● Provided data
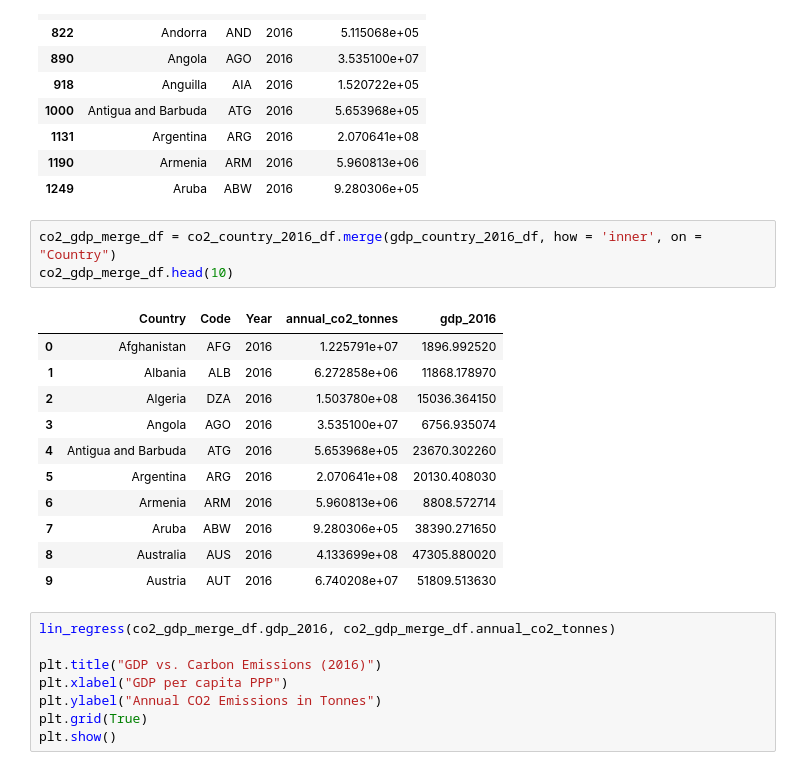
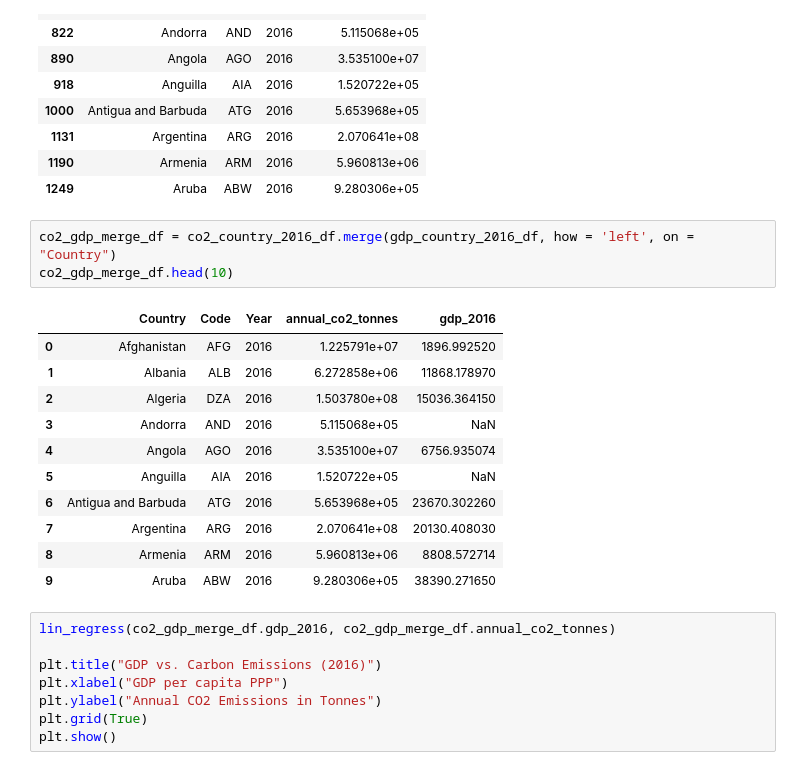
Before and after one commit to sunwoo-kim20/global-climate-change-analysis, a Jupyter notebook: co2_vs_gdp_weather.ipynb, the cells around one changed output. Saved outputs shown, nothing was run; the diff lists cells and outputs as text.

```diff
--- a/co2_vs_gdp_weather.ipynb
+++ b/co2_vs_gdp_weather.ipynb
@@ -149,20 +149,20 @@ co2_country_2016_df.head(10)
 | 1190 | Armenia | ARM | 2016 | 5.960813e+06 |
 | 1249 | Aruba | ABW | 2016 | 9.280306e+05 |
 # %%
-co2_gdp_merge_df = co2_country_2016_df.merge(gdp_country_2016_df, how = 'inner', on = "Country")
+co2_gdp_merge_df = co2_country_2016_df.merge(gdp_country_2016_df, how = 'left', on = "Country")
 co2_gdp_merge_df.head(10)
 # %% [output]
 |  | Country | Code | Year | annual_co2_tonnes | gdp_2016 |
 | 0 | Afghanistan | AFG | 2016 | 1.225791e+07 | 1896.992520 |
 | 1 | Albania | ALB | 2016 | 6.272858e+06 | 11868.178970 |
 | 2 | Algeria | DZA | 2016 | 1.503780e+08 | 15036.364150 |
-| 3 | Angola | AGO | 2016 | 3.535100e+07 | 6756.935074 |
-| 4 | Antigua and Barbuda | ATG | 2016 | 5.653968e+05 | 23670.302260 |
-| 5 | Argentina | ARG | 2016 | 2.070641e+08 | 20130.408030 |
-| 6 | Armenia | ARM | 2016 | 5.960813e+06 | 8808.572714 |
-| 7 | Aruba | ABW | 2016 | 9.280306e+05 | 38390.271650 |
-| 8 | Australia | AUS | 2016 | 4.133699e+08 | 47305.880020 |
-| 9 | Austria | AUT | 2016 | 6.740208e+07 | 51809.513630 |
+| 3 | Andorra | AND | 2016 | 5.115068e+05 | NaN |
+| 4 | Angola | AGO | 2016 | 3.535100e+07 | 6756.935074 |
+| 5 | Anguilla | AIA | 2016 | 1.520722e+05 | NaN |
+| 6 | Antigua and Barbuda | ATG | 2016 | 5.653968e+05 | 23670.302260 |
+| 7 | Argentina | ARG | 2016 | 2.070641e+08 | 20130.408030 |
+| 8 | Armenia | ARM | 2016 | 5.960813e+06 | 8808.572714 |
+| 9 | Aruba | ABW | 2016 | 9.280306e+05 | 38390.271650 |
 # %%
 lin_regress(co2_gdp_merge_df.gdp_2016, co2_gdp_merge_df.annual_co2_tonnes)
 
```
Also changed, not shown: parts of 15 cells of this notebook.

● Work instruction
Although the records contain pictures, your copy should hold only the text, reproduced exactly.

● Reply to the task
Before and after one commit to sunwoo-kim20/global-climate-change-analysis, a Jupyter notebook: co2_vs_gdp_weather.ipynb, the cells around one changed output. Saved outputs shown, nothing was run; the diff lists cells and outputs as text.

```diff
--- a/co2_vs_gdp_weather.ipynb
+++ b/co2_vs_gdp_weather.ipynb
@@ -149,20 +149,20 @@ co2_country_2016_df.head(10)
 | 1190 | Armenia | ARM | 2016 | 5.960813e+06 |
 | 1249 | Aruba | ABW | 2016 | 9.280306e+05 |
 # %%
-co2_gdp_merge_df = co2_country_2016_df.merge(gdp_country_2016_df, how = 'inner', on = "Country")
+co2_gdp_merge_df = co2_country_2016_df.merge(gdp_country_2016_df, how = 'left', on = "Country")
 co2_gdp_merge_df.head(10)
 # %% [output]
 |  | Country | Code | Year | annual_co2_tonnes | gdp_2016 |
 | 0 | Afghanistan | AFG | 2016 | 1.225791e+07 | 1896.992520 |
 | 1 | Albania | ALB | 2016 | 6.272858e+06 | 11868.178970 |
 | 2 | Algeria | DZA | 2016 | 1.503780e+08 | 15036.364150 |
-| 3 | Angola | AGO | 2016 | 3.535100e+07 | 6756.935074 |
-| 4 | Antigua and Barbuda | ATG | 2016 | 5.653968e+05 | 23670.302260 |
-| 5 | Argentina | ARG | 2016 | 2.070641e+08 | 20130.408030 |
-| 6 | Armenia | ARM | 2016 | 5.960813e+06 | 8808.572714 |
-| 7 | Aruba | ABW | 2016 | 9.280306e+05 | 38390.271650 |
-| 8 | Australia | AUS | 2016 | 4.133699e+08 | 47305.880020 |
-| 9 | Austria | AUT | 2016 | 6.740208e+07 | 51809.513630 |
+| 3 | Andorra | AND | 2016 | 5.115068e+05 | NaN |
+| 4 | Angola | AGO | 2016 | 3.535100e+07 | 6756.935074 |
+| 5 | Anguilla | AIA | 2016 | 1.520722e+05 | NaN |
+| 6 | Antigua and Barbuda | ATG | 2016 | 5.653968e+05 | 23670.302260 |
+| 7 | Argentina | ARG | 2016 | 2.070641e+08 | 20130.408030 |
+| 8 | Armenia | ARM | 2016 | 5.960813e+06 | 8808.572714 |
+| 9 | Aruba | ABW | 2016 | 9.280306e+05 | 38390.271650 |
 # %%
 lin_regress(co2_gdp_merge_df.gdp_2016, co2_gdp_merge_df.annual_co2_tonnes)
 
```
Also changed, not shown: parts of 15 cells of this notebook.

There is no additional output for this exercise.